Government officials travelling on business should fly economy class in order to limit expenses as the country is struggling to pay the salaries of diplomats on foreign missions, Treasury was told today.

As of March this year, staff at Zimbabwe’s foreign missions had not been paid for eight months and were owed $40 million in salary arrears.

Foreign affairs secretary, Joey Bimha said then they have not received a salary increase in over 10 years as government struggles with budgetary constraints.

Non-constituency Member of Parliament Priscilla Misihairabwi-Mushonga, who sits on a parliamentary committee on foreign affairs said Treasury should cut travel costs and prioritise the welfare of ambassadors and embassy staff in foreign countries who have gone for months without receiving salaries.

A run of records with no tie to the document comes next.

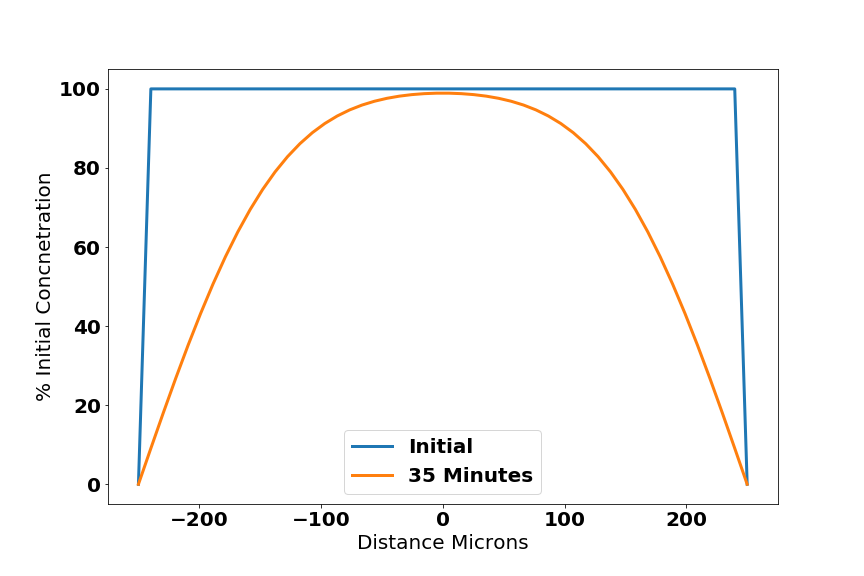
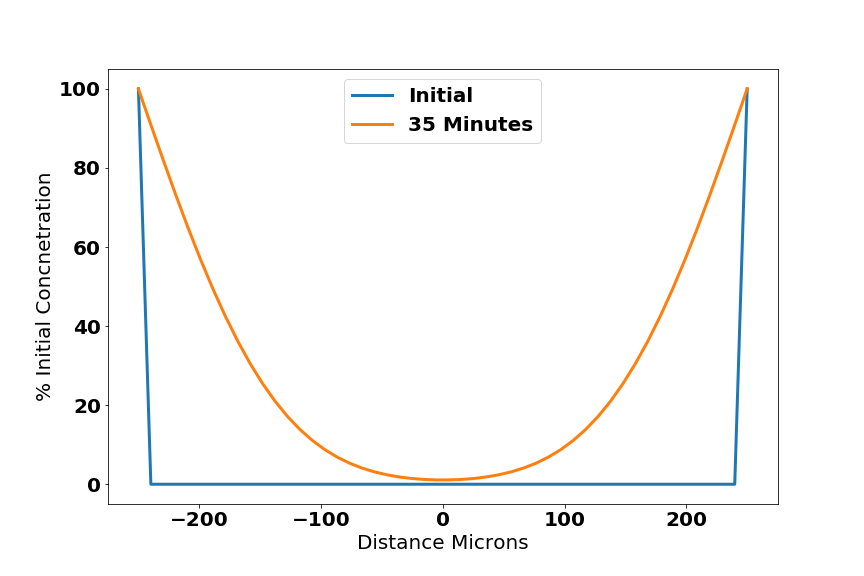
I am about to make significant changes. I the Clinopyroxene diffusion model has several problems. It appears I was using the wrong equation for the olivine diffusivity for the CPX section that I was then modifying. I will need to fix this and make adjustments.

diff --git a/Diffusion Modeling.py b/Diffusion Modeling.py
@@ -1,34 +1,37 @@
 import numpy as np
 import scipy.linalg as la
 import pandas as pd
+import janitor
 from matplotlib import pyplot as plt
 
 # %%
 # I am writing a code that will  support diffusion modeling
 
-T_C = 1000;
-T_K = T_C+273;
-DH2O = 1e12*(10**(-5.4))*np.exp(-130000/(8.314*T_K)) # Ferriss diffusivity in um2/s
-logDH2O = np.log10(DH2O/1e12)
+T_C = 1000
+T_K = T_C + 273
+DH2O = (
+    1e12 * (10 ** (-5.4)) * np.exp(-130000 / (8.314 * T_K))
+)  # Ferriss diffusivity in um2/s
+logDH2O = np.log10(DH2O / 1e12)
 logDH2O
 
 
 # These are critical for stability of model. Must think about time steps and model points.
 N_points = 100
-profile_length = 1500 # Microns
-dX = profile_length / (N_points -1) # Microns
+profile_length = 1500  # Microns
+dX = profile_length / (N_points - 1)  # Microns
 
-Distances = [0+dX*Y - profile_length/2 for Y in range(N_points)]
+Distances = [0 + dX * Y - profile_length / 2 for Y in range(N_points)]
 
 
-max_time_step = DH2O**2 / (4*dX)
+max_time_step = DH2O ** 2 / (4 * dX)
 max_time_step
-dt = 0.5 #1 #0.0973 # time step seconds
+dt = 0.5  # 1 #0.0973 # time step seconds
 
-boundary = 10 #ppm
-initial_C = 18 # ppm
+boundary = 10  # ppm
+initial_C = 18  # ppm
 
-v = np.mat(np.ones(N_points)* initial_C).T
+v = np.mat(np.ones(N_points) * initial_C).T
 v[0], v[-1] = boundary, boundary
 v_initial = v
 
@@ -37,21 +40,24 @@ v_initial = v
 # In the future I can update this every timestep if temperature changes with time.
 # also update boundary conditions with time
 
+
 def diffusion_matrix(DH2O, dt, dx):
-    delta = (DH2O * dt)/ (dx**2)
+    delta = (DH2O * dt) / (dx ** 2)
 
     mat_base = np.zeros(N_points)
-    mat_base[0] = 1 - 2*delta
+    mat_base[0] = 1 - 2 * delta
     mat_base[1] = delta
 
     B = np.mat(la.toeplitz((mat_base)))
-    B[0,0] , B[-1,-1]  = 1, 1
-    B[0,1] , B[-1,-2] = 0 , 0
+    B[0, 0], B[-1, -1] = 1, 1
+    B[0, 1], B[-1, -2] = 0, 0
     return B
+
 
 # %%
 
-def time_steper(v_in, Diff_Matrix, timesteps, boundaries = None):
+
+def time_steper(v_in, Diff_Matrix, timesteps, boundaries=None):
     """
 Steps a finite element 1D diffusion model forward.
 
@@ -69,26 +75,32 @@ Return
     v_loop = v_in
     for idx, x in enumerate(range(round(timesteps))):
         v_loop = Diff_Matrix * v_loop
-        #if boundaries is not None:
-            # this currently wont work. I need to make it so the boundaries and timesteps are the same.
-            #v_loop[0], v_loop[-1] = boundaries[idx], boundaries[idx]
+        # if boundaries is not None:
+        # this currently wont work. I need to make it so the boundaries and timesteps are the same.
+        # v_loop[0], v_loop[-1] = boundaries[idx], boundaries[idx]
     return v_loop
 
 
-B = diffusion_matrix(DH2O,dt,dX)
+B = diffusion_matrix(DH2O, dt, dX)
 
-def plot_profiles(v,B,times_seconds, Distances, dt):
-    fig, ax = plt.subplots(figsize=(12,8))
+
+def plot_profiles(v, B, times_seconds, Distances, dt):
+    fig, ax = plt.subplots(figsize=(12, 8))
     for time in times_seconds:
-        plt.plot(Distances, time_steper(v, B, round(time/dt)), label = str(time/60) + " Minutes")
+        plt.plot(
+            Distances,
+            time_steper(v, B, round(time / dt)),
+            label=str(time / 60) + " Minutes",
+        )
 
-    ax.legend(loc =1)
+    ax.legend(loc=1)
     ax.set_xlabel("Distance to center of crystal ")
     ax.set_ylabel("ppm water")
 
-times = [0, 60*5,15*60, 60*60, 60*60*1.5, 60*60*2]
 
-plot_profiles(v,B,times, Distances, dt)
+times = [0, 60 * 5, 15 * 60, 60 * 60, 60 * 60 * 1.5, 60 * 60 * 2]
+
+plot_profiles(v, B, times, Distances, dt)
 plt.savefig(" Olivine Diffusion Stalled 18ppm initial")
 # time given in seconds then divided by dt to give number of steps
 
@@ -105,9 +117,8 @@ ax.set_ylabel("ppm water")
  7000/dt/60
 
 """
-D_OPX = 1e12*(10**(-3))*np.exp(-181000/(8.314*T_K))  / 10
-D_CPX = 1e12*(10**(-3))*np.exp(-181000/(8.314*T_K))  / 500
-
+D_OPX = 1e12 * (10 ** (-3)) * np.exp(-181000 / (8.314 * T_K)) / 10
+D_CPX = 1e12 * (10 ** (-3)) * np.exp(-181000 / (8.314 * T_K)) / 500
 
 
 DH2O
@@ -115,20 +126,43 @@ DH2O
 import pynams.diffusion.models as pydiff
 
 
-
 # CPX Diffusion
-D_CPX = 1e12*(10**(-3))*np.exp(-181000/(8.314*T_K))  / 100
-f,a,x,y = pydiff.diffusion1D(300, np.log10(D_CPX/10**12),  60*60,  maximum_value = 100, init = 100, fin=0);
+D_CPX = 1e12 * (10 ** (-3)) * np.exp(-181000 / (8.314 * T_K)) / 200
+f, a, x, y = pydiff.diffusion1D(
+    300, np.log10(D_CPX / 10 ** 12), 60 * 60, maximum_value=100, init=100, fin=0
+)
+# init = 100, fin=0);
 
-fig, ax = plt.subplots(figsize = (12,8))
-plt.plot(x,y)
+fig, ax = plt.subplots(figsize=(12, 8))
+plt.plot(x, y)
 max(y)
 min(y)
-CPX_Distances = np.array([123,217,34,80,178,176,213,40,171,37,129,51,116,94,222,33])
-CPX_Concentration = np.array([587.84,550.13,502.16,600.01,555.79,462.74,584.46,482.85,600.11,515.52,579.71,585.51,578.85,467.86,575.57,459.29])
-plt.plot(CPX_Distances - 150, CPX_Concentration, marker='o' , linestyle ='None')
-ax.set_xlabel('Distance (Microns)')
-ax.set_ylabel('H2O ppm')
+CPX_Distances = np.array(
+    [123, 217, 34, 80, 178, 176, 213, 40, 171, 37, 129, 51, 116, 94, 222, 33]
+)
+CPX_Concentration = np.array(
+    [
+        587.84,
+        550.13,
+        502.16,
+        600.01,
+        555.79,
+        462.74,
+        584.46,
+        482.85,
+        600.11,
+        515.52,
+        579.71,
+        585.51,
+        578.85,
+        467.86,
+        575.57,
+        459.29,
+    ]
+)
+plt.plot(CPX_Distances - 150, CPX_Concentration, marker="o", linestyle="None")
+ax.set_xlabel("Distance (Microns)")
+ax.set_ylabel("H2O ppm")
 
 # %%
 
@@ -136,96 +170,113 @@ ax.set_ylabel('H2O ppm')
 
 
 N_points = 50
-profile_length = 500 # Microns
-dX = profile_length / (N_points -1) # Microns
+profile_length = 500  # Microns
+dX = profile_length / (N_points - 1)  # Microns
 
-Distances = [0+dX*Y - profile_length/2 for Y in range(N_points)]
+Distances = [0 + dX * Y - profile_length / 2 for Y in range(N_points)]
 
-boundary = 0 #ppm
-initial_C = 100 # ppm
-v = np.mat(np.ones(N_points)* initial_C).T
+boundary = 100  # 0 #ppm
+initial_C = 0  # 100 # ppm
+v = np.mat(np.ones(N_points) * initial_C).T
 v[0], v[-1] = boundary, boundary
 v_initial = v
-df1 = pd.DataFrame(index = [10,100,200], columns=range(900, 1350,50))
-df50 = pd.DataFrame(index = [10,100,200], columns=range(900, 1350,50))
-df90 = pd.DataFrame(index = [10,100,200], columns=range(900, 1350,50))
+df1 = pd.DataFrame(index=[10, 100, 200], columns=range(900, 1350, 50))
+df50 = pd.DataFrame(index=[10, 100, 200], columns=range(900, 1350, 50))
+df90 = pd.DataFrame(index=[10, 100, 200], columns=range(900, 1350, 50))
 
 Panels = [df1, df50, df90]
 for idx, percent_eq in enumerate([1, 50, 90]):
-    percent_remain = 100 - percent_eq
+    # percent_remain = 100 - percent_eq # diffusion out
     df = Panels[idx]
-    for T_C2 in range(900,1350,25):
-        T_K2 = T_C2+273;
+    for T_C2 in range(900, 1350, 25):
+        T_K2 = T_C2 + 273
         for F_cpx2 in [10, 100, 200]:
-            D_cpx2 = (1e12*(10**(-3))*np.exp(-181000/(8.314*T_K2))/F_cpx2)
+            D_cpx2 = (
+                1e12 * (10 ** (-3)) * np.exp(-181000 / (8.314 * T_K2)) / F_cpx2
+            )  # THIS IS OLD AND BAD IT USED ELIZABETH'S
 
             v_loop = v_initial
-            time = 11*60
-            time_tot= 0
-            while np.max(v_loop) > percent_remain:
-                    time = 1*60
-                    time_tot= 1*60 + time_tot
-                    dt = 1
-                    B = diffusion_matrix(D_cpx2,dt,dX)
-                    v_loop = time_steper(v_loop, B, time)
-                    if np.max(v_loop) < percent_remain:
-                        df.loc[F_cpx2][T_C2] = time_tot/60
-
+            time = 11 * 60
+            time_tot = 0
+            # while np.max(v_loop) > percent_remain: # diffusion out
+            while v_loop[int(len(v_loop) / 2)] < percent_eq:  # diffusion in
+                time = 1 * 60
+                time_tot = 1 * 60 + time_tot
+                dt = 1
+                B = diffusion_matrix(D_cpx2, dt, dX)
+                v_loop = time_steper(v_loop, B, time)
+                # if np.max(v_loop) < percent_remain:
+                #    df.loc[F_cpx2][T_C2] = time_tot/60
+            df.loc[F_cpx2][T_C2] = time_tot / 60
 
 df1
 df50
 df90
-# %%
-font = {'family' : 'normal',
-        'weight' : 'bold',
-        'size'   : 20}
 
-plt.rc('font', **font)
-fix, ax = plt.subplots(figsize =(12,8))
-fig, ax = plt.subplots(figsize = (12,8))
-T_K2 = 1200+273;
-time = 35*60
-time_tot= 15*60 + time_tot
-D_cpx2 = (1e12*(10**(-3))*np.exp(-181000/(8.314*T_K2))/200)
+# %%
+T_C3 = 1200
+T_K3 = T_C3 + 273
+D_cpx3 = 1e12 * (10 ** (-3)) * np.exp(-181000 / (8.314 * T_K3)) / 200
+
+Minutes = (250 ** 2 / D_cpx3) / 60
+
+D_OL1 = 10 ** (-5.4) * np.exp(-130000 / ((8.314 * T_K3)))
+(250 * 10 ** -6) ** 2 / (D_OL1 / 200) / 60 / 60
+
+Minutes / 60
+# %%
+
+# %%
+font = {"family": "normal", "weight": "bold", "size": 20}
+
+plt.rc("font", **font)
+fix, ax = plt.subplots(figsize=(12, 8))
+fig, ax = plt.subplots(figsize=(12, 8))
+T_K2 = 1200 + 273
+time = 35 * 60
+time_tot = 15 * 60 + time_tot
+D_cpx2 = (
+    1e12 * (10 ** (-3)) * np.exp(-181000 / (8.314 * T_K2)) / 200
+)  # olivine diffusivity divided by 200
 dt = 1
-B = diffusion_matrix(D_cpx2,dt,dX)
-v_loop1 = time_steper(v_initial, B, 0,)
-v_loop2 = time_steper(v_initial, B, time, )
-plt.plot(Distances,v_loop1,linewidth =3, label = "Initial")
-plt.plot(Distances,v_loop2, linewidth =3,label = "35 Minutes")
+B = diffusion_matrix(D_cpx2, dt, dX)
+v_loop1 = time_steper(v_initial, B, 0)
+v_loop2 = time_steper(v_initial, B, time)
+plt.plot(Distances, v_loop1, linewidth=3, label="Initial")
+plt.plot(Distances, v_loop2, linewidth=3, label="35 Minutes")
 ax.legend()
-ax.set_ylabel('% Initial Concnetration')
-ax.set_xlabel('Distance Microns')
-plt.savefig('Core_Preserved')
+ax.set_ylabel("% Initial Concnetration")
+ax.set_xlabel("Distance Microns")
+plt.savefig("Core_Preserved")
 
 
 # %%
 # df1 = df
-#df90 = df
+# df90 = df
 # df50 = df
 
-font = {'family' : 'normal',
-        'weight' : 'bold',
-        'size'   : 20}
+font = {"family": "normal", "weight": "bold", "size": 20}
 
-plt.rc('font', **font)
-fix, ax = plt.subplots(figsize =(12,8))
+plt.rc("font", **font)
+fix, ax = plt.subplots(figsize=(12, 8))
 
-#df90.iloc[2].plot(label = '90% Equilibrated with Magma', lw = 4, c = '#1f77b4')
-#df50.iloc[2].plot(label = '50% Equilibrated with Magma', lw = 4, c = '#ff7f0e')
-df1.iloc[2].plot(label = 'Initial Concentration Preserved only in Core', lw = 4, c = '#d62728')
-#plt.plot(x= [800, 1400], y = [300, 300], color='k', linestyle='-', linewidth=2,)
-ax.set_xlabel('Temperature ˚C')
-ax.set_ylabel('Minutes to Equilibrate')
-ax.set_title('Time to Equilibrate Water in 0.5mm Clinopyroxene')
+# df90.iloc[2].plot(label = '90% Equilibrated with Magma', lw = 4, c = '#1f77b4')
+# df50.iloc[2].plot(label = '50% Equilibrated with Magma', lw = 4, c = '#ff7f0e')
+df1.iloc[2].plot(
+    label="Initial Concentration Preserved only in Core", lw=4, c="#d62728"
+)
+# plt.plot(x= [800, 1400], y = [300, 300], color='k', linestyle='-', linewidth=2,)
+ax.set_xlabel("Temperature ˚C")
+ax.set_ylabel("Minutes to Equilibrate")
+ax.set_title("Time to Equilibrate Water in 0.5mm Clinopyroxene")
 
-ax.fill_between([800,1350], [300,300], [700,700], color = 'green', alpha=0.3)
-ax.legend(loc =2)
-plt.savefig('Time to eq cpx')
-ax.annotate('0.05 MPa/s ',xy= (1215,710), color = 'green')
-ax.set_xlim(900,1300)
-ax.set_ylim(0,2000)
-plt.savefig('Time to eq cpx_200slow_1%_zoom_')
+ax.fill_between([800, 1350], [300, 300], [700, 700], color="green", alpha=0.3)
+ax.legend(loc=2)
+plt.savefig("Time to eq cpx")
+ax.annotate("0.05 MPa/s ", xy=(1215, 710), color="green")
+ax.set_xlim(900, 1300)
+ax.set_ylim(0, 2000)
+plt.savefig("Time to eq cpx_200slow_1%_zoom_")
 
 
 # %%

diff --git a/ToDo_diff_code.md b/ToDo_diff_code.md
@@ -16,4 +16,4 @@
 
 - What Should I assume for the Opx diffusivity? 10^-11 ?
 
-For now I will use my code for the beginning then megan's code to finish the fits. 
+For now I will use my code for the beginning then Megan's code to finish the fits.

“You cannot have all your 100-plus directors travelling business class, if you look at your air travel expenses given the number of delegations you take to (foreign) summits, it is unsustainable,” said Misihairabwi-Mushonga, a former minister of regional integration and international  co-operation in Zimbabwe’s unity government between 2009-13.

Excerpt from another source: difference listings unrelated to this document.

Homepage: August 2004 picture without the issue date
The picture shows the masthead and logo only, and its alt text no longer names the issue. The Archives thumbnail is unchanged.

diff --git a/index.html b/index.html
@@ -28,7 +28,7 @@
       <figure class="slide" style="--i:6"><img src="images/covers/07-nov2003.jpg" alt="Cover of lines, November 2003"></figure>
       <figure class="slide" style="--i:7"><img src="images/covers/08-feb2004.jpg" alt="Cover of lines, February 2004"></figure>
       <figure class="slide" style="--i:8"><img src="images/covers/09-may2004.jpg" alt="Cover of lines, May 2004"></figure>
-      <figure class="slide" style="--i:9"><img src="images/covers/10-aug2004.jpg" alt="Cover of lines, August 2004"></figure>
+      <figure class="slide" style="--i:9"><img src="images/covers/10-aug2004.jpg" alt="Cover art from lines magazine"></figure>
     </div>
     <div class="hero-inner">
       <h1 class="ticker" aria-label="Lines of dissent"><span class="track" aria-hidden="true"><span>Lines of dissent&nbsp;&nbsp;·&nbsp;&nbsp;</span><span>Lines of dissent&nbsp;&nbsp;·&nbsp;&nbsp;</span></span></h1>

“How is it that a nation that is so poorly resourced can still behave in such a manner like there is so much money in the country yet we are facing a crisis?”

In response, finance secretary Willard Manungo said government was instituting measures to review expenses incurred in foreign travels.

Zimbabwe has diplomatic missions in 43 countries.

President Robert Mugabe has come under spotlight for his travels, which have seen him rake up air miles on visits to no less than 15 countries, mostly in Africa and Asia this year.-The Source


Don't be shellfish... Please SHARETweet about this on Twitter
Share on Facebook
Share on LinkedIn
Email this to someone
Print this page

Like it? Share with your friends!

Charles Rukuni
The Insider is a political and business bulletin about Zimbabwe, edited by Charles Rukuni. Founded in 1990, it was a printed 12-page subscription only newsletter until 2003 when Zimbabwe's hyper-inflation made it impossible to continue printing.


Your email address will not be published. Required fields are marked *